WHAT TO PRODUCE: When the string "main" is part of a line in the data below, report the whole line.

(Version difference data)
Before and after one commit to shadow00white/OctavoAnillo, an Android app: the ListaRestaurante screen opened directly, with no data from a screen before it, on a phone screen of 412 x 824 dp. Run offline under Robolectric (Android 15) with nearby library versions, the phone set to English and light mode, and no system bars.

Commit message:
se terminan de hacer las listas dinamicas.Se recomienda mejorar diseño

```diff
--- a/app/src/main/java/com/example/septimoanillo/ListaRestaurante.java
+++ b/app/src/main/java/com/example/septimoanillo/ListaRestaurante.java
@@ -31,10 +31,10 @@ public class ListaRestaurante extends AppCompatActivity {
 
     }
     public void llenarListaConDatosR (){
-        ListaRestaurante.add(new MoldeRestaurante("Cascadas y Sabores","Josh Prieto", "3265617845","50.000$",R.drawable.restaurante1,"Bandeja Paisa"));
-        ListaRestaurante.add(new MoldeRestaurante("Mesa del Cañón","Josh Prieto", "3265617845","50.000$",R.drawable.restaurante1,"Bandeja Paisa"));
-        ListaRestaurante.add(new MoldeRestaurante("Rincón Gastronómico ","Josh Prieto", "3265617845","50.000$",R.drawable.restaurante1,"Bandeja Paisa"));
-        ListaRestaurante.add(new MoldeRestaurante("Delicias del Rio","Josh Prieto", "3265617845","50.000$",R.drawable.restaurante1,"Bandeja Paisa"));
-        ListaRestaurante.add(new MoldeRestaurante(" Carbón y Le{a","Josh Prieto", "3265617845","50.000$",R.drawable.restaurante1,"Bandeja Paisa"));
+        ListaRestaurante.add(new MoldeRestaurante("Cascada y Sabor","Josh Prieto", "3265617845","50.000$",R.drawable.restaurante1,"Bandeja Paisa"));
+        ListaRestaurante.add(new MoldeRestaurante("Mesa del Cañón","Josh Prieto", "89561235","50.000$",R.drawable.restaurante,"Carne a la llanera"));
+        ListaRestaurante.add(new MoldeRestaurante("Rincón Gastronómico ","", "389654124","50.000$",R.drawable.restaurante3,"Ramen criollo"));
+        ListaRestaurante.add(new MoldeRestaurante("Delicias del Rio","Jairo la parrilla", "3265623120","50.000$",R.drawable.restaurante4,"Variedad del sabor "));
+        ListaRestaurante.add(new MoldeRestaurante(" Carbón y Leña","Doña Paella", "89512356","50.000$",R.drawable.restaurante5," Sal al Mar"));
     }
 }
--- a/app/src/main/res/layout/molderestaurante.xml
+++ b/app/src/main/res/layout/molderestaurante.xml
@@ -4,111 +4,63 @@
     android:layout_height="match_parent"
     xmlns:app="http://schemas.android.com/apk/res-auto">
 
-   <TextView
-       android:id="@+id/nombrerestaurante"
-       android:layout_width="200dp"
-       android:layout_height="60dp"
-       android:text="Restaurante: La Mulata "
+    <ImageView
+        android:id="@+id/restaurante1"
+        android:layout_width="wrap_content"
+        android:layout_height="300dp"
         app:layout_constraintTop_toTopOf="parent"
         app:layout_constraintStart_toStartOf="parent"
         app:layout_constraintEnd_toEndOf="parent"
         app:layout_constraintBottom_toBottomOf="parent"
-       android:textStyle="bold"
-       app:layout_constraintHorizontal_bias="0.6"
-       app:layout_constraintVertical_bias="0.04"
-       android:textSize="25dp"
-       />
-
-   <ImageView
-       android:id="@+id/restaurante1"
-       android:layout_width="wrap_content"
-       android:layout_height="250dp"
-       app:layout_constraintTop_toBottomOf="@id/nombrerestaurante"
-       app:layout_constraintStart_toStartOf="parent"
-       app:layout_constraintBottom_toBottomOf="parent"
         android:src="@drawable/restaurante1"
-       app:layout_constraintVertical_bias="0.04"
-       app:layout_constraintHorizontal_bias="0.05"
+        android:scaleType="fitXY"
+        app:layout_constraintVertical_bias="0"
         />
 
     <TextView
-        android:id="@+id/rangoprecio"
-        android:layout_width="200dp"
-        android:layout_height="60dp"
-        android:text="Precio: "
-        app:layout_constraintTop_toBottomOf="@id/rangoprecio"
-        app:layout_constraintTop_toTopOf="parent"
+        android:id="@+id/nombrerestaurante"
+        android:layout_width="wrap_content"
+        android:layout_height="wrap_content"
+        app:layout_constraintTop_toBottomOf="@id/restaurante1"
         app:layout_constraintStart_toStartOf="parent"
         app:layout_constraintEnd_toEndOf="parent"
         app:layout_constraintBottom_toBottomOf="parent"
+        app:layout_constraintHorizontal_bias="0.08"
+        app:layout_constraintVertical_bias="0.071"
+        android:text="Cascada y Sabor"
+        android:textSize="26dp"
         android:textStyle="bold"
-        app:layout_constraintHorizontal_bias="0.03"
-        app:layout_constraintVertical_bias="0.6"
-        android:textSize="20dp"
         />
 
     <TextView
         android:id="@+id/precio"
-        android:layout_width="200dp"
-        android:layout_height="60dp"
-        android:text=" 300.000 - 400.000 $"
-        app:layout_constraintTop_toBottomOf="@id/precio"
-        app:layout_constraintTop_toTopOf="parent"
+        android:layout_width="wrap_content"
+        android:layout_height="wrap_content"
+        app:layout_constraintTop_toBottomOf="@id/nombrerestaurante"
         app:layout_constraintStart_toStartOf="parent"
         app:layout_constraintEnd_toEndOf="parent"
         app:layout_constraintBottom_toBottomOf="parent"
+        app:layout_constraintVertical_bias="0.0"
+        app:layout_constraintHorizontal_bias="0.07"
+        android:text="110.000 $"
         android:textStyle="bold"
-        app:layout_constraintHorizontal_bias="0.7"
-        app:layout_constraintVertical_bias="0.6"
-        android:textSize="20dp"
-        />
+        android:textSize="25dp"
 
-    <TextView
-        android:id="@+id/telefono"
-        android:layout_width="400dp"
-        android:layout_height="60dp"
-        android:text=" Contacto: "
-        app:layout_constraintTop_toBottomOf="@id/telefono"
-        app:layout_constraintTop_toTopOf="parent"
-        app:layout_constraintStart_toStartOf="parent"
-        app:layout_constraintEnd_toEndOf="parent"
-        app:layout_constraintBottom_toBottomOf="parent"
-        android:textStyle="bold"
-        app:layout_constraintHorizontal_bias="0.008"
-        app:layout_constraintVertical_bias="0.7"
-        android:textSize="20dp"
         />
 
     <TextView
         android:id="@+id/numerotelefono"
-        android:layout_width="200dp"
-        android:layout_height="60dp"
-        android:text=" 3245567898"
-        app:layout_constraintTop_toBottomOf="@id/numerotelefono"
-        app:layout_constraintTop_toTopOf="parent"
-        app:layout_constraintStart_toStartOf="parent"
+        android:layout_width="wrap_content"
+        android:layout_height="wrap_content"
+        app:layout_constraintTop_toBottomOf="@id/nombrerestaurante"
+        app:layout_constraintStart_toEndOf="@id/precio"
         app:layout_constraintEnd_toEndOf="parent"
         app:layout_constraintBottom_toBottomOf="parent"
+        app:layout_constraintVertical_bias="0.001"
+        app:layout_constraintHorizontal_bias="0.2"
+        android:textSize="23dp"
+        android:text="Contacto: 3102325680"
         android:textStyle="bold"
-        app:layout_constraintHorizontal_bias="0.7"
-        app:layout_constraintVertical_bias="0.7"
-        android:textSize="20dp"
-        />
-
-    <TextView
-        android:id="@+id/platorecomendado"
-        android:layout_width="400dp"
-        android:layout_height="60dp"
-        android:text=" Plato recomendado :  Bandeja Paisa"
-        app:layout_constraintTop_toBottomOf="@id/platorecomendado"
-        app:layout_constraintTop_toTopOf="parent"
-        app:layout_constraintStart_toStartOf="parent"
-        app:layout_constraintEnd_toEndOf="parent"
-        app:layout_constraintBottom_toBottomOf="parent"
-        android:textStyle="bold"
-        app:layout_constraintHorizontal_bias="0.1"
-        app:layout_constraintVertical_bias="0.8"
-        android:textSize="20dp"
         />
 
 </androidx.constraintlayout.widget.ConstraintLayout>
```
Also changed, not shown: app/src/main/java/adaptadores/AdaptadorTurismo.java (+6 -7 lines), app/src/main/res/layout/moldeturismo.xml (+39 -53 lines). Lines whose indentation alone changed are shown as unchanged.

RESULT OF THE EXERCISE:
--- a/app/src/main/java/com/example/septimoanillo/ListaRestaurante.java
+++ b/app/src/main/java/com/example/septimoanillo/ListaRestaurante.java
--- a/app/src/main/res/layout/molderestaurante.xml
+++ b/app/src/main/res/layout/molderestaurante.xml
Also changed, not shown: app/src/main/java/adaptadores/AdaptadorTurismo.java (+6 -7 lines), app/src/main/res/layout/moldeturismo.xml (+39 -53 lines). Lines whose indentation alone changed are shown as unchanged.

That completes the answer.